Referral data and attendance rates were analysed for the 3-month period after we implemented our new policies, and patients tracked for discharge for non-attendance for 6 months. The results showed a marked improvement in rates of attendance for a first assessment, and for longer-term engagement in the management of their disease (Table 2, below).

Table 2: Second data collection

Patients referred to hepatology
Hospital first assessment appointments attended
Patients discharged for failure to attend

9
8/9 (89%)
0/9 (0%)

Conclusion

Injecting drug users are at high risk of infection with hepatitis C virus, and they may have particular problems in gaining access to care. Through our audit the practice learnt that simply referring our hepatitis C positive patients did not guarantee that they would receive the care they needed.

Through changes to our practice policies, particularly better sharing of information and more ïjoined-upÍ working with our specialist colleagues, we were able to ensure that a high percentage of patients from this potentially difficult group were able to gain access to care.

In July 2002 the Department of Health published a strategy to tackle hepatitis C infection, which aims to raise professional and public awareness of the disease.5 Two particular aims of the strategy are to promote testing for those at risk and to develop managed disease networks to provide accessible specialist assessment and treatment for people with hepatitis C infection. The work of St Martins Practice has been included in the document as an example of improving practice in primary care.

Further information
For further information, contact Angela Walker, Practice Manager, St Martins Practice, 319 Chapeltown Road, Leeds LS7 3JT (tel: 0113 262 1013, fax: 0113 237 4747, email: angela.walker@gp-b86100.nhs.uk).

  1. Department of Health. Hepatitis C: Guidance for Those Working with Drug Users. London: TSO, 2001.
  2. Sylvestre DL. Treating hepatitis C in methadone maintenance patients: an interim analysis. Drug Alcohol Depend 2002; 67(2): 117-23.
  3. Goldberg D, Burns S, Taylor A et al. Trends in HCV prevalence among injecting drug users in Glasgow and Edinburgh during the era of needle/syringe exchange. Scand J Infect Dis 2001; 33(6): 457-61.
  4. Hope VD, Judd A, Hickman M, Lamagni T et al. Prevalence of hepatitis C among injection drug users in England and Wales: is harm reduction working? Am J Public Health 2001; 91(1): 38-42.
  5. Department of Health. Hepatitis C Strategy for England. London: TSO, 2002.

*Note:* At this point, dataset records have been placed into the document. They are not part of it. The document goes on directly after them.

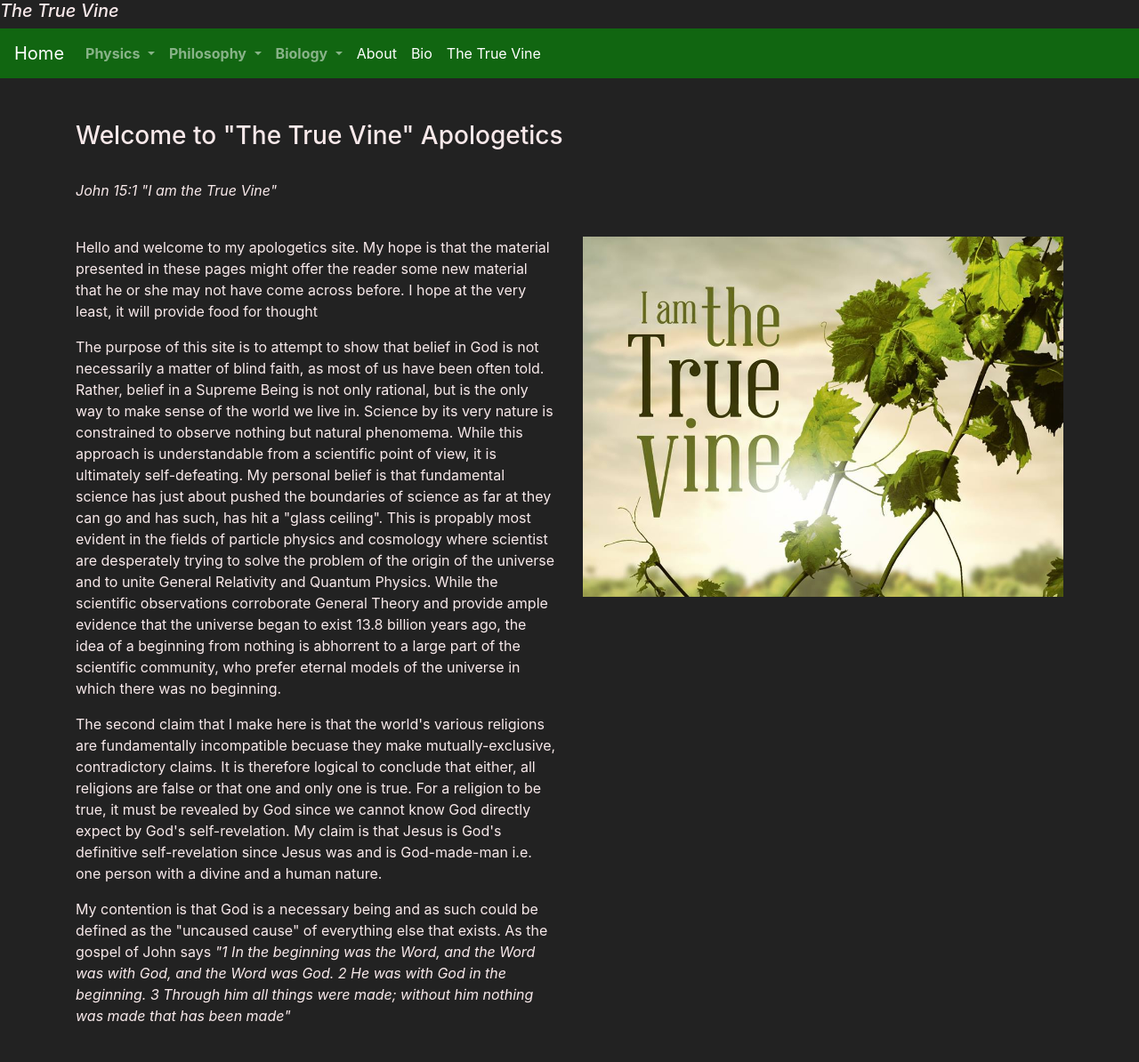
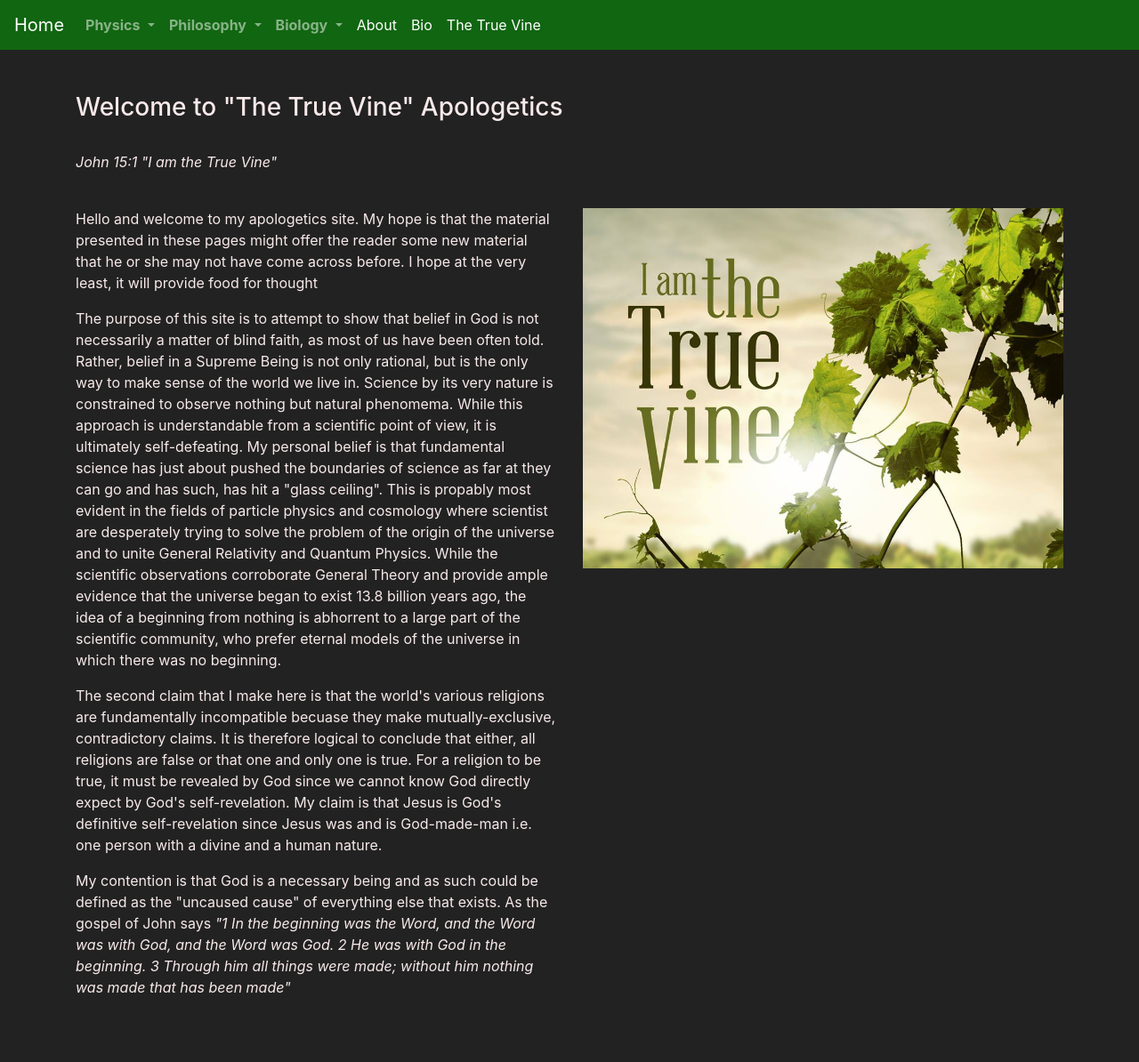
Before and after one commit to nekelly/nekelly.github.io, a Jekyll site: the page built from index.html, in a window 1280 px wide. Shown: the whole page at 89% size. Built offline with Jekyll 4.4.1, drawn with Linux system fonts in a browser that asks for light colours; after the commit the page ends 1162 px from its top, so only the background shows below that.

Commit message:
Remove header

```diff
--- a/_includes/navbar.html
+++ b/_includes/navbar.html
@@ -1,5 +1,3 @@
-<h5><i>The True Vine</i></h5>
-
 <nav class="navbar navbar-expand-lg navbar-dark">
     <a class="navbar-brand" href="/">Home</a>
     <button class="navbar-toggler" type="button" data-toggle="collapse" data-target="#navbarSupportedContent" aria-controls="navbarSupportedContent" aria-expanded="false" aria-label="Toggle navigation">
```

Guidelines in Practice, October 2002, Volume 5(10)
© 2002 MGP Ltd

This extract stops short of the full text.